The problem is not in having two female protagonists – in fact, it’s a refreshing trend we’re seeing in modern media. Whether it’s Broad City, Killing Eve, or Tuca and Bertie, double-female lead programmes have often made for near-flawless stories and insanely high viewer numbers, giving women the plotlines they've been craving to see for, essentially, ever. The difference between these brilliant stories and an all-female Peep Show remake is that shows like Broad City are new and written originally for female characters – not a deeply male show shoe-horned into female bodies.

This is something we’ve been seeing a lot lately – from the all-female Ghostbusters to Oceans 8. You can see why it happens: an all-female remake feels like a feminist move in an attempt to reclaim plotlines glorified for their all-male cast. However, the results of these reboots tend to have the opposite effect; instead of getting “girl power” and empowering stories, viewers get jokes and plotlines crafted for men, funnelled by a marketing department through female actors. Even good actors can’t save these reboots from their ultimate fate, as Peter Bradshaw wrote for the Guardian earlier this month about the all-female reboot of Dirty Rotten Scoundrels. When the writing is bad, as it so often is in reboots, the actors are often those ultimately blamed for the remake’s failing. 

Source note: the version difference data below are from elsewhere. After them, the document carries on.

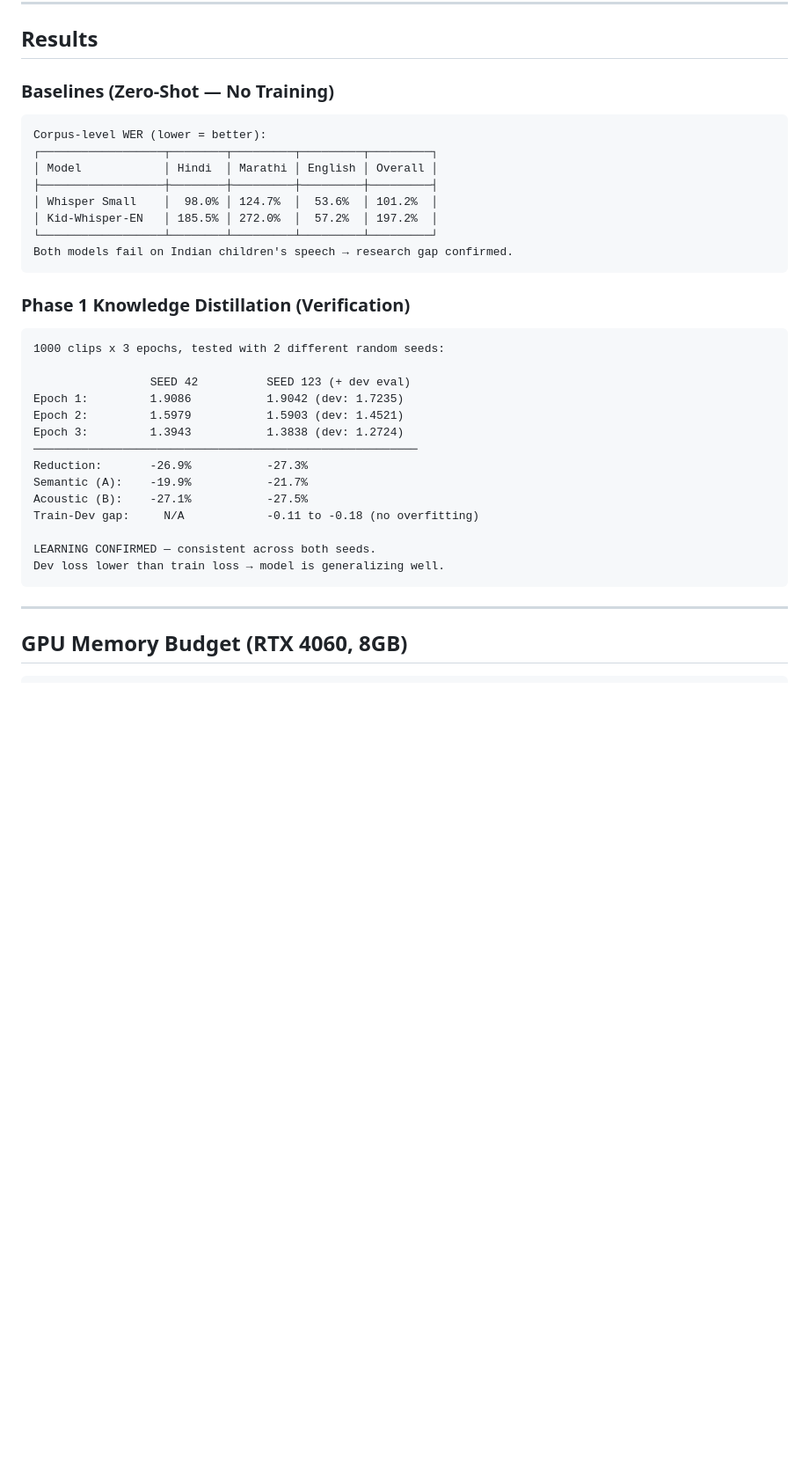
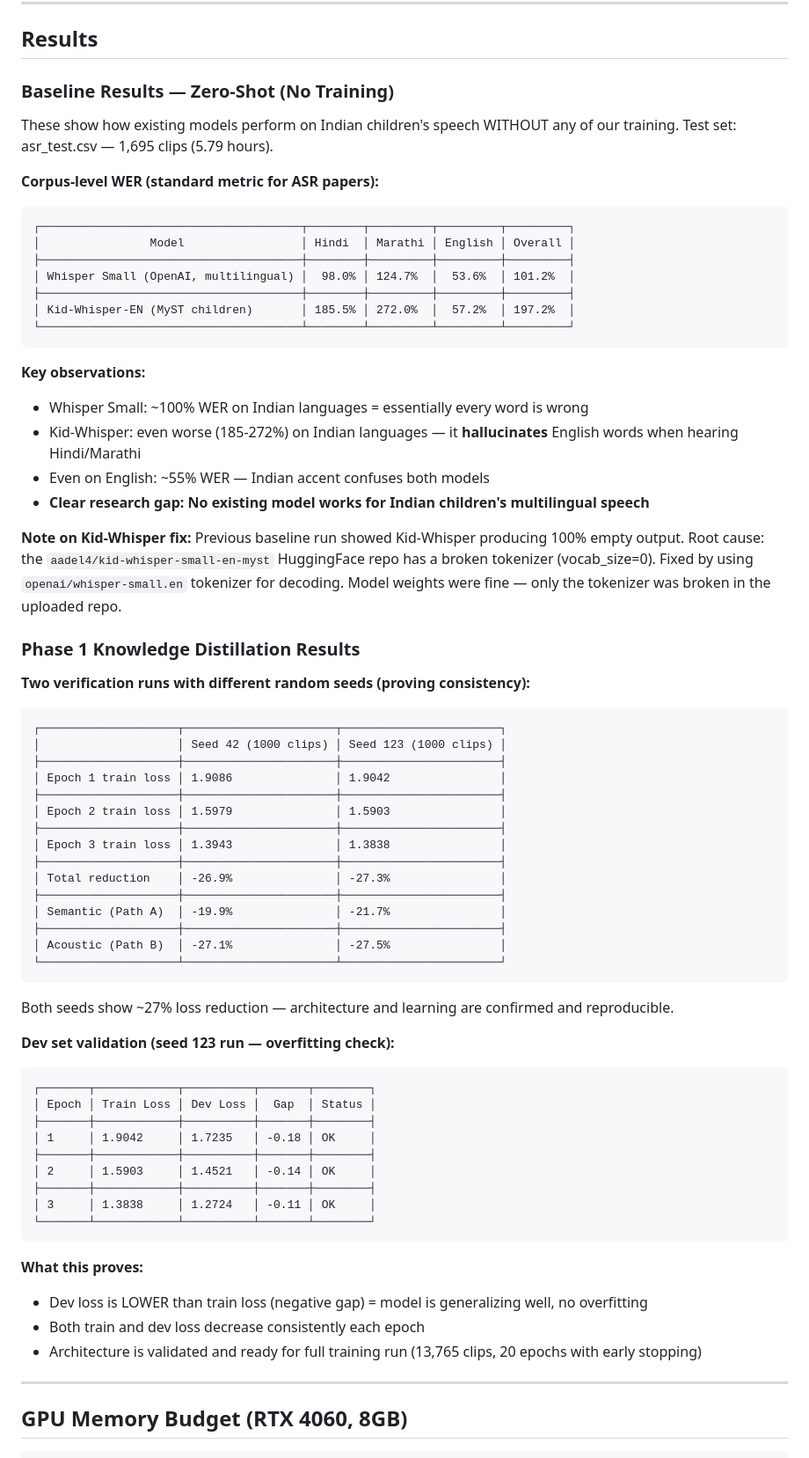
Before and after one commit to PiyushPanwarFST/indian-children-asr, a Markdown page: paper_draft/phase1_architecture.md, the part around the change. Shown at 88% size. GitHub-like rendering; blank space fills up the shorter version.

Commit message:
Update architecture doc with detailed baseline + Phase 1 results tables
- Added formatted baseline WER tables (Whisper Small + Kid-Whisper-EN)
- Added Phase 1 verification results: two seeds (42, 123) showing -27% reduction
- Added dev set validation table showing no overfitting (negative train-dev gap)
- Added Kid-Whisper tokenizer bug documentation

Co-Authored-By: Claude Opus 4.6 <noreply@anthropic.com>

````diff
--- a/paper_draft/phase1_architecture.md
+++ b/paper_draft/phase1_architecture.md
@@ -310,37 +310,76 @@ WHY ASR SUBSET (not full 48,757 clips)?
 
 ## Results
 
-### Baselines (Zero-Shot — No Training)
+### Baseline Results — Zero-Shot (No Training)
+
+These show how existing models perform on Indian children's speech WITHOUT any of our training.
+Test set: asr_test.csv — 1,695 clips (5.79 hours).
+
+**Corpus-level WER (standard metric for ASR papers):**
 
 ```
-Corpus-level WER (lower = better):
-┌──────────────────┬────────┬─────────┬─────────┬─────────┐
-│ Model            │ Hindi  │ Marathi │ English │ Overall │
-├──────────────────┼────────┼─────────┼─────────┼─────────┤
-│ Whisper Small    │  98.0% │ 124.7%  │  53.6%  │ 101.2%  │
-│ Kid-Whisper-EN   │ 185.5% │ 272.0%  │  57.2%  │ 197.2%  │
-└──────────────────┴────────┴─────────┴─────────┴─────────┘
-Both models fail on Indian children's speech → research gap confirmed.
+┌──────────────────────────────────────┬────────┬─────────┬─────────┬─────────┐
+│                Model                 │ Hindi  │ Marathi │ English │ Overall │
+├──────────────────────────────────────┼────────┼─────────┼─────────┼─────────┤
+│ Whisper Small (OpenAI, multilingual) │  98.0% │ 124.7%  │  53.6%  │ 101.2%  │
+├──────────────────────────────────────┼────────┼─────────┼─────────┼─────────┤
+│ Kid-Whisper-EN (MyST children)       │ 185.5% │ 272.0%  │  57.2%  │ 197.2%  │
+└──────────────────────────────────────┴────────┴─────────┴─────────┴─────────┘
 ```
 
-### Phase 1 Knowledge Distillation (Verification)
+**Key observations:**
+- Whisper Small: ~100% WER on Indian languages = essentially every word is wrong
+- Kid-Whisper: even worse (185-272%) on Indian languages — it **hallucinates** English words when hearing Hindi/Marathi
+- Even on English: ~55% WER — Indian accent confuses both models
+- **Clear research gap: No existing model works for Indian children's multilingual speech**
+
+**Note on Kid-Whisper fix:** Previous baseline run showed Kid-Whisper producing 100% empty output.
+Root cause: the `aadel4/kid-whisper-small-en-myst` HuggingFace repo has a broken tokenizer
+(vocab_size=0). Fixed by using `openai/whisper-small.en` tokenizer for decoding.
+Model weights were fine — only the tokenizer was broken in the uploaded repo.
+
+### Phase 1 Knowledge Distillation Results
+
+**Two verification runs with different random seeds (proving consistency):**
 
 ```
-1000 clips x 3 epochs, tested with 2 different random seeds:
+┌────────────────────┬──────────────────────┬───────────────────────┐
+│                    │ Seed 42 (1000 clips) │ Seed 123 (1000 clips) │
+├────────────────────┼──────────────────────┼───────────────────────┤
+│ Epoch 1 train loss │ 1.9086               │ 1.9042                │
+├────────────────────┼──────────────────────┼───────────────────────┤
+│ Epoch 2 train loss │ 1.5979               │ 1.5903                │
+├────────────────────┼──────────────────────┼───────────────────────┤
+│ Epoch 3 train loss │ 1.3943               │ 1.3838                │
+├────────────────────┼──────────────────────┼───────────────────────┤
+│ Total reduction    │ -26.9%               │ -27.3%                │
+├────────────────────┼──────────────────────┼───────────────────────┤
+│ Semantic (Path A)  │ -19.9%               │ -21.7%                │
+├────────────────────┼──────────────────────┼───────────────────────┤
+│ Acoustic (Path B)  │ -27.1%               │ -27.5%                │
+└────────────────────┴──────────────────────┴───────────────────────┘
+```
 
-                 SEED 42          SEED 123 (+ dev eval)
-Epoch 1:         1.9086           1.9042 (dev: 1.7235)
-Epoch 2:         1.5979           1.5903 (dev: 1.4521)
-Epoch 3:         1.3943           1.3838 (dev: 1.2724)
-────────────────────────────────────────────────────────
-Reduction:       -26.9%           -27.3%
-Semantic (A):    -19.9%           -21.7%
-Acoustic (B):    -27.1%           -27.5%
-Train-Dev gap:     N/A            -0.11 to -0.18 (no overfitting)
+Both seeds show ~27% loss reduction — architecture and learning are confirmed and reproducible.
 
-LEARNING CONFIRMED — consistent across both seeds.
-Dev loss lower than train loss → model is generalizing well.
+**Dev set validation (seed 123 run — overfitting check):**
+
 ```
+┌───────┬────────────┬──────────┬───────┬────────┐
+│ Epoch │ Train Loss │ Dev Loss │  Gap  │ Status │
+├───────┼────────────┼──────────┼───────┼────────┤
+│ 1     │ 1.9042     │ 1.7235   │ -0.18 │ OK     │
+├───────┼────────────┼──────────┼───────┼────────┤
+│ 2     │ 1.5903     │ 1.4521   │ -0.14 │ OK     │
+├───────┼────────────┼──────────┼───────┼────────┤
+│ 3     │ 1.3838     │ 1.2724   │ -0.11 │ OK     │
+└───────┴────────────┴──────────┴───────┴────────┘
+```
+
+**What this proves:**
+- Dev loss is LOWER than train loss (negative gap) = model is generalizing well, no overfitting
+- Both train and dev loss decrease consistently each epoch
+- Architecture is validated and ready for full training run (13,765 clips, 20 epochs with early stopping)
 
 ---
 
````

What women need is entirely original, new stories of their own. The relatability and comedy of Mark and Jeremy is in large part due to them being male. They are white, they are middle-class, and they have everything possibly going for them, so when things go so consistently wrong, it’s easy to see the tragedy of their lives as funny and not oppressing. Watching things go just as wrong for a marginalised group – ie women, especially if either of the women aren’t cisgendered, straight, white, or able-bodied – will struggle to have the same level of knowing poignancy that Peep Show pulled off. And what will inevitably come with that failure to match the original series’ will be an onslaught of veiled misogyny, predicated on the idea that female leads will always fail to be as good as male ones.

In the final ever scene of the series, Jeremy and Mark are sitting in their living room after a disastrous party where both men alienated and lost their romantic partners and friends. In the last moments of the two minute clip, there’s a line that we can only hope that the Peep Show writers can remember – and remember why they put it in.

Jeremy turns to Mark and says “If I was going to kill you, I’d have a great sign-off.”

“Yeah?” Mark replies.

“You always loved history, Mark, well now you can be part of it. Bang.”

Write female leads into their own original stories. And leave Peep Show to be as it is – an unscathed part of TV history.

Sarah Manavis is the New Statesman's tech and digital culture writer.